Whatever appears in the records, write it out again exactly.

**** DATA SUPPLIED ****

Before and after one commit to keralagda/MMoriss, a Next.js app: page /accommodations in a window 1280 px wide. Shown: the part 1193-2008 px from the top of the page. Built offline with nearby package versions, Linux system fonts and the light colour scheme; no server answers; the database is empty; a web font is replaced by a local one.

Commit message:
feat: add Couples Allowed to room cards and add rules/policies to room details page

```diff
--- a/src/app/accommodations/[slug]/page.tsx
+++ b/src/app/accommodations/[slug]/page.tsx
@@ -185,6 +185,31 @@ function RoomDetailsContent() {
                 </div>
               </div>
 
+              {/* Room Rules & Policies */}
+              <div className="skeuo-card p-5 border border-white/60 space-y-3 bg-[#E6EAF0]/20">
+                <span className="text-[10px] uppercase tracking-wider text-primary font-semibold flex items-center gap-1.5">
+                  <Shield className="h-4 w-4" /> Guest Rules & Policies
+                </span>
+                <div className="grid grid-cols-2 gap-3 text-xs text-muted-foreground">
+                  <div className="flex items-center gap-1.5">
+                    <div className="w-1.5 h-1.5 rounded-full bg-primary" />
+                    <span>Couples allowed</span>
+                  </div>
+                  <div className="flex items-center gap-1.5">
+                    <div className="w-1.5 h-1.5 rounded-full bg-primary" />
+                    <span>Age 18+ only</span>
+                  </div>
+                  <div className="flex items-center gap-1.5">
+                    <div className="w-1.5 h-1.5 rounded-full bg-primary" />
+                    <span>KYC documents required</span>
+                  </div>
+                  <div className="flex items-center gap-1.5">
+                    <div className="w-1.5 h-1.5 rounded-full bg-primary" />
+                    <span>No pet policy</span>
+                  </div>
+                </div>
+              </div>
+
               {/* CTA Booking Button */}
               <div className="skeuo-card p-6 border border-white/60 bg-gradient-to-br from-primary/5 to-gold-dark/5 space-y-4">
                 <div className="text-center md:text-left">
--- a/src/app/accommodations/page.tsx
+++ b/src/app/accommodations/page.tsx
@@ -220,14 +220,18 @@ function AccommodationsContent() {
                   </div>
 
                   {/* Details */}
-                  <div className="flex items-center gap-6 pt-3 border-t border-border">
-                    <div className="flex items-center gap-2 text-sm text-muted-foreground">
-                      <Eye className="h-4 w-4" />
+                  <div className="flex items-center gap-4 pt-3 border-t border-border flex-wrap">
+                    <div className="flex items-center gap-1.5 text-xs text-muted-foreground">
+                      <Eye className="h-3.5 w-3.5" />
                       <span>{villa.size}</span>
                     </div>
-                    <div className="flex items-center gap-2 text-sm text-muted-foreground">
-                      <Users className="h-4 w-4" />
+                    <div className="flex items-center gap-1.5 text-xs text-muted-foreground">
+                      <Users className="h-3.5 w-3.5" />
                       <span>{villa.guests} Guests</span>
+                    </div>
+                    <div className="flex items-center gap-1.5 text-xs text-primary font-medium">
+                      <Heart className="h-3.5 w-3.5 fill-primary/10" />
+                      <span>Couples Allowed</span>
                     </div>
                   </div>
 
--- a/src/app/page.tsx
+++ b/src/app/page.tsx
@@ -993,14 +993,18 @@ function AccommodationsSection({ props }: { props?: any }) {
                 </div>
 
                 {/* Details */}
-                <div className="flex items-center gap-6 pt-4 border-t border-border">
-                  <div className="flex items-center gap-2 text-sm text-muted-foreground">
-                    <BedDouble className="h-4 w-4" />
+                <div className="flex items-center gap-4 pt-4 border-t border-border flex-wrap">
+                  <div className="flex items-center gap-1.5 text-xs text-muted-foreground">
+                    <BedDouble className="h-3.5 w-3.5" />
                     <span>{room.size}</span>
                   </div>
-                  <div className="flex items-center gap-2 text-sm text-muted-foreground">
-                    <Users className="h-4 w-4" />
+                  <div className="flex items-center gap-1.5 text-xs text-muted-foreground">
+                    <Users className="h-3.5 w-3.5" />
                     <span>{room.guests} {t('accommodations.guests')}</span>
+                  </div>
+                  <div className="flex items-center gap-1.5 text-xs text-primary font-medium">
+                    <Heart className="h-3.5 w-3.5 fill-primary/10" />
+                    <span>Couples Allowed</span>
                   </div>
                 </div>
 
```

****

*RESPONSE TO THE EXERCISE*:
Before and after one commit to keralagda/MMoriss, a Next.js app: page /accommodations in a window 1280 px wide. Shown: the part 1193-2008 px from the top of the page. Built offline with nearby package versions, Linux system fonts and the light colour scheme; no server answers; the database is empty; a web font is replaced by a local one.

Commit message:
feat: add Couples Allowed to room cards and add rules/policies to room details page

```diff
--- a/src/app/accommodations/[slug]/page.tsx
+++ b/src/app/accommodations/[slug]/page.tsx
@@ -185,6 +185,31 @@ function RoomDetailsContent() {
                 </div>
               </div>
 
+              {/* Room Rules & Policies */}
+              <div className="skeuo-card p-5 border border-white/60 space-y-3 bg-[#E6EAF0]/20">
+                <span className="text-[10px] uppercase tracking-wider text-primary font-semibold flex items-center gap-1.5">
+                  <Shield className="h-4 w-4" /> Guest Rules & Policies
+                </span>
+                <div className="grid grid-cols-2 gap-3 text-xs text-muted-foreground">
+                  <div className="flex items-center gap-1.5">
+                    <div className="w-1.5 h-1.5 rounded-full bg-primary" />
+                    <span>Couples allowed</span>
+                  </div>
+                  <div className="flex items-center gap-1.5">
+                    <div className="w-1.5 h-1.5 rounded-full bg-primary" />
+                    <span>Age 18+ only</span>
+                  </div>
+                  <div className="flex items-center gap-1.5">
+                    <div className="w-1.5 h-1.5 rounded-full bg-primary" />
+                    <span>KYC documents required</span>
+                  </div>
+                  <div className="flex items-center gap-1.5">
+                    <div className="w-1.5 h-1.5 rounded-full bg-primary" />
+                    <span>No pet policy</span>
+                  </div>
+                </div>
+              </div>
+
               {/* CTA Booking Button */}
               <div className="skeuo-card p-6 border border-white/60 bg-gradient-to-br from-primary/5 to-gold-dark/5 space-y-4">
                 <div className="text-center md:text-left">
--- a/src/app/accommodations/page.tsx
+++ b/src/app/accommodations/page.tsx
@@ -220,14 +220,18 @@ function AccommodationsContent() {
                   </div>
 
                   {/* Details */}
-                  <div className="flex items-center gap-6 pt-3 border-t border-border">
-                    <div className="flex items-center gap-2 text-sm text-muted-foreground">
-                      <Eye className="h-4 w-4" />
+                  <div className="flex items-center gap-4 pt-3 border-t border-border flex-wrap">
+                    <div className="flex items-center gap-1.5 text-xs text-muted-foreground">
+                      <Eye className="h-3.5 w-3.5" />
                       <span>{villa.size}</span>
                     </div>
-                    <div className="flex items-center gap-2 text-sm text-muted-foreground">
-                      <Users className="h-4 w-4" />
+                    <div className="flex items-center gap-1.5 text-xs text-muted-foreground">
+                      <Users className="h-3.5 w-3.5" />
                       <span>{villa.guests} Guests</span>
+                    </div>
+                    <div className="flex items-center gap-1.5 text-xs text-primary font-medium">
+                      <Heart className="h-3.5 w-3.5 fill-primary/10" />
+                      <span>Couples Allowed</span>
                     </div>
                   </div>
 
--- a/src/app/page.tsx
+++ b/src/app/page.tsx
@@ -993,14 +993,18 @@ function AccommodationsSection({ props }: { props?: any }) {
                 </div>
 
                 {/* Details */}
-                <div className="flex items-center gap-6 pt-4 border-t border-border">
-                  <div className="flex items-center gap-2 text-sm text-muted-foreground">
-                    <BedDouble className="h-4 w-4" />
+                <div className="flex items-center gap-4 pt-4 border-t border-border flex-wrap">
+                  <div className="flex items-center gap-1.5 text-xs text-muted-foreground">
+                    <BedDouble className="h-3.5 w-3.5" />
                     <span>{room.size}</span>
                   </div>
-                  <div className="flex items-center gap-2 text-sm text-muted-foreground">
-                    <Users className="h-4 w-4" />
+                  <div className="flex items-center gap-1.5 text-xs text-muted-foreground">
+                    <Users className="h-3.5 w-3.5" />
                     <span>{room.guests} {t('accommodations.guests')}</span>
+                  </div>
+                  <div className="flex items-center gap-1.5 text-xs text-primary font-medium">
+                    <Heart className="h-3.5 w-3.5 fill-primary/10" />
+                    <span>Couples Allowed</span>
                   </div>
                 </div>
 
```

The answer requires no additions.